TASK PROMPT.
Word for word and without images, reproduce the listing that follows.

DATASET CONTENT.
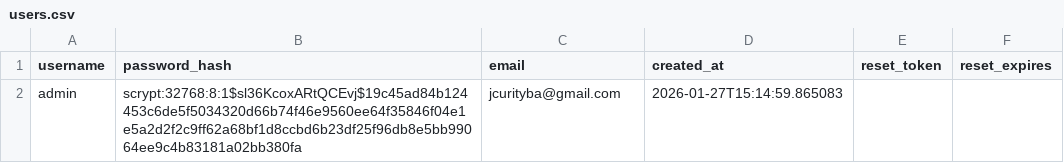
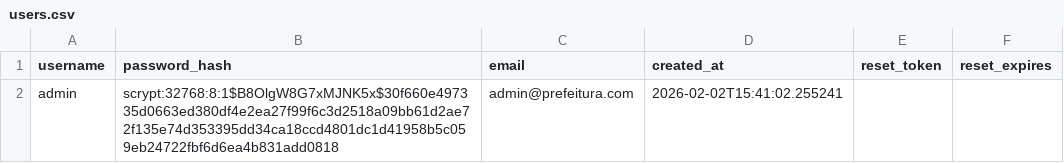
Before and after one commit to joaocurityba/wifi-portal, a CSV file: data/users.csv, drawn as a sheet.

```diff
--- a/data/users.csv
+++ b/data/users.csv
@@ -1,2 +1,2 @@
 username,password_hash,email,created_at,reset_token,reset_expires
-admin,scrypt:32768:8:1$sl36KcoxARtQCEvj$19c45ad84b124453c6de5f5034320d66b74f46e9560ee64f35846f04e1e5a2d2f2c9ff62a68bf1d8ccbd6b23df25f96db8e5bb99064ee9c4b83181a02bb380fa,jcurityba@gmail.com,2026-01-27T15:14:59.865083,,
+admin,scrypt:32768:8:1$B8OlgW8G7xMJNK5x$30f660e497335d0663ed380df4e2ea27f99f6c3d2518a09bb61d2ae72f135e74d353395dd34ca18ccd4801dc1d41958b5c059eb24722fbf6d6ea4b831add0818,admin@prefeitura.com,2026-02-02T15:41:02.255241,,
```
Also changed, not shown: data/access_log.csv, 13 other files.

ANSWER BELOW.
Before and after one commit to joaocurityba/wifi-portal, a CSV file: data/users.csv, drawn as a sheet.

```diff
--- a/data/users.csv
+++ b/data/users.csv
@@ -1,2 +1,2 @@
 username,password_hash,email,created_at,reset_token,reset_expires
-admin,scrypt:32768:8:1$sl36KcoxARtQCEvj$19c45ad84b124453c6de5f5034320d66b74f46e9560ee64f35846f04e1e5a2d2f2c9ff62a68bf1d8ccbd6b23df25f96db8e5bb99064ee9c4b83181a02bb380fa,jcurityba@gmail.com,2026-01-27T15:14:59.865083,,
+admin,scrypt:32768:8:1$B8OlgW8G7xMJNK5x$30f660e497335d0663ed380df4e2ea27f99f6c3d2518a09bb61d2ae72f135e74d353395dd34ca18ccd4801dc1d41958b5c059eb24722fbf6d6ea4b831add0818,admin@prefeitura.com,2026-02-02T15:41:02.255241,,
```
Also changed, not shown: data/access_log.csv, 13 other files.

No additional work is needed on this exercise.